by Jim and Melanie in IA

“I get to live in an airport,” he said. “How cool is that?” With a few words he brushed off Jim’s sentimentality of a moment before, signaling it was time for us to leave. The message was clear: he’s an adult now. We weren’t leaving him at band camp, or at his first dorm room, for crying out loud!

Crying silently, tears filling her eyes, Melanie hugged him longer than he expected, and Jim did, too. And we left him at Vance Air Force Base in Enid, Oklahoma.

The journey to get there was long, much of it described here. Since his commissioning ceremony on Saturday, May 18, he had a few days to sort his possessions, collect his paperwork, and pack. We left for Enid on Monday, May 27, Memorial Day.

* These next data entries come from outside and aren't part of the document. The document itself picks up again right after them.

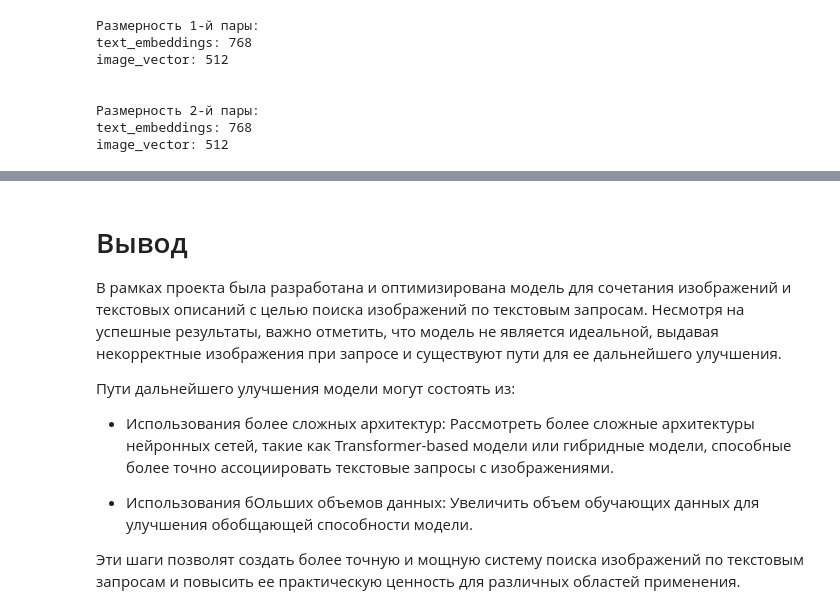
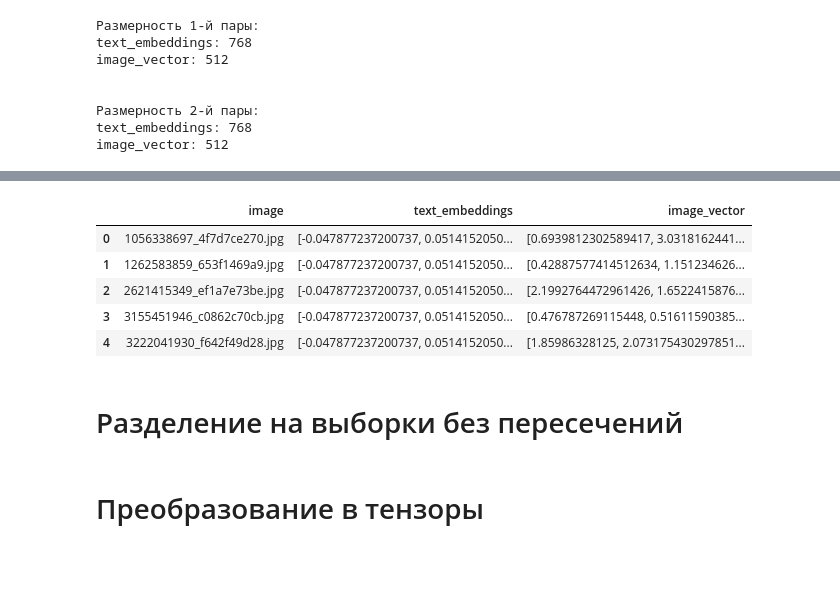
Before and after one commit to SmesharikGPT/Photo_description, a Jupyter notebook: With_Sense_photo_description.ipynb, the cells around one changed output, grey strips where cells are left out. Saved outputs shown, nothing was run; the diff lists cells and outputs as text; code cells hidden in the pictures; blank space fills up the shorter version.

```diff
--- a/With_Sense_photo_description.ipynb
+++ b/With_Sense_photo_description.ipynb
@@ -74,6 +134,7 @@ from torch.autograd import Variable
 import torch.optim as optim
 from torch.utils.data import Dataset
 from torch.utils.data import DataLoader
+from torch.utils.data import TensorDataset
 from skorch.callbacks import EpochScoring, EarlyStopping
 from skorch.dataset import ValidSplit
 from skorch import NeuralNetRegressor
@@ -85,6 +146,11 @@ from sklearn.model_selection import GroupShuffleSplit
 from sklearn.model_selection import cross_val_score
 from sklearn.dummy import DummyRegressor
 from sklearn.linear_model import LinearRegression
+from scipy.optimize import minimize
+from scipy.spatial.distance import cosine
+import torch.nn.functional as F
+from numpy import dot
+from numpy.linalg import norm
 # Optuna для перебора
 import optuna
 
@@ -93,7 +159,10 @@ RANDOM_SEED = 42
 LETTERS = r'[^a-zA-Z\s]'
 SPACES = r'([ ])\1+'
 
-BASE_PATH = r"C:\Users\1\Desktop/test_case" # корневая директория
+#from google.colab import drive
+#drive.mount('/content/drive')
+
+BASE_PATH = r'C:\Users\1\Desktop\test_case\data/' # корневая директория
 TRAIN_IMAGES = os.path.join(BASE_PATH, 'train_images') # путь к фотографиям для обучения
 TEST_IMAGES = os.path.join(BASE_PATH, 'test_images') # путь к фотографиям для тестирования
 
@@ -318,7 +387,7 @@ plt.show()
 > В дальнейшей работе, будем использовать именно оценку экспертов.
 # %%
 # фотографии с изображением детей
-csv_url = r"C:\Users\1\Desktop/test_case/child.csv"
+csv_url = 'https://raw.githubusercontent.com/SmesharikGPT/Photo_description/main/data/child.csv'
 child = pd.read_csv(csv_url)
 display(child.head(2))
 # %% [output]
@@ -640,4 +698,0 @@ __Объединим вектора признаков__
-# %%
-train['concatenated_vector'] = train.apply(lambda row: np.concatenate([row['text_embeddings'],
-                                                                             row['image_vector']], axis=None), axis=1)
-print(f'Размерность объединенного вертора: {len(train.iloc[0][5])}')
@@ -1380,11 +698,0 @@ display_image_with_caption('One person snowboarding while others look on ')
-# %% [markdown]
-# Вывод
-В рамках проекта была разработана и оптимизирована модель для сочетания изображений и текстовых описаний с целью поиска изображений по текстовым запросам. Несмотря на успешные результаты, важно отметить, что модель не является идеальной, выдавая некорректные изображения при запросе и существуют пути для ее дальнейшего улучшения.
-
-Пути дальнейшего улучшения модели могут состоять из:
-
-- Использования более сложных архитектур: Рассмотреть более сложные архитектуры нейронных сетей, такие как Transformer-based модели или гибридные модели, способные более точно ассоциировать текстовые запросы с изображениями.
-
-- Использования бОльших объемов данных: Увеличить объем обучающих данных для улучшения обобщающей способности модели.
-
-Эти шаги позволят создать более точную и мощную систему поиска изображений по текстовым запросам и повысить ее практическую ценность для различных областей применения.
@@ -1390,0 +701,11 @@ display_image_with_caption('One person snowboarding while others look on ')
+# %%
+train.head()
+# %% [output]
+|  | image | text_embeddings | image_vector |
+| 0 | 1056338697_4f7d7ce270.jpg | [-0.047877237200737, 0.0514152050... | [0.6939812302589417, 3.0318162441... |
+| 1 | 1262583859_653f1469a9.jpg | [-0.047877237200737, 0.0514152050... | [0.42887577414512634, 1.151234626... |
+| 2 | 2621415349_ef1a7e73be.jpg | [-0.047877237200737, 0.0514152050... | [2.1992764472961426, 1.6522415876... |
+| 3 | 3155451946_c0862c70cb.jpg | [-0.047877237200737, 0.0514152050... | [0.476787269115448, 0.51611590385... |
+| 4 | 3222041930_f642f49d28.jpg | [-0.047877237200737, 0.0514152050... | [1.85986328125, 2.073175430297851... |
+# %% [markdown]
+# Разделение на выборки без пересечений
@@ -1390,0 +723,2 @@ display_image_with_caption('One person snowboarding while others look on ')
+# %% [markdown]
+# Преобразование в тензоры
```
Also changed, not shown: parts of 97 cells of this notebook, 1 other file.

The midwest storms had already begun, and that morning we drove through rain and stiff winds for six hours. We were spared rain for the rest of the trip, but the wind never let off. With two cars and three drivers, each of us drove a large portion of the 600 miles. The directions were simple: take I-80 to I-35, and keep driving through Missouri, Kansas, and Oklahoma until you’re a few miles east of Enid.

Once we reached base, we went to the visitors’ center for security clearance and passes. Closed for the holiday, the next option was the gatehouse. We handed the guard our driver licenses, car registration, and proof of insurance. He had us park and enter the guardhouse, where two other men worked at computers. “They’ll take care of you in here, Lieutenant,” the young man said, addressing Son by his officer’s rank for the first time.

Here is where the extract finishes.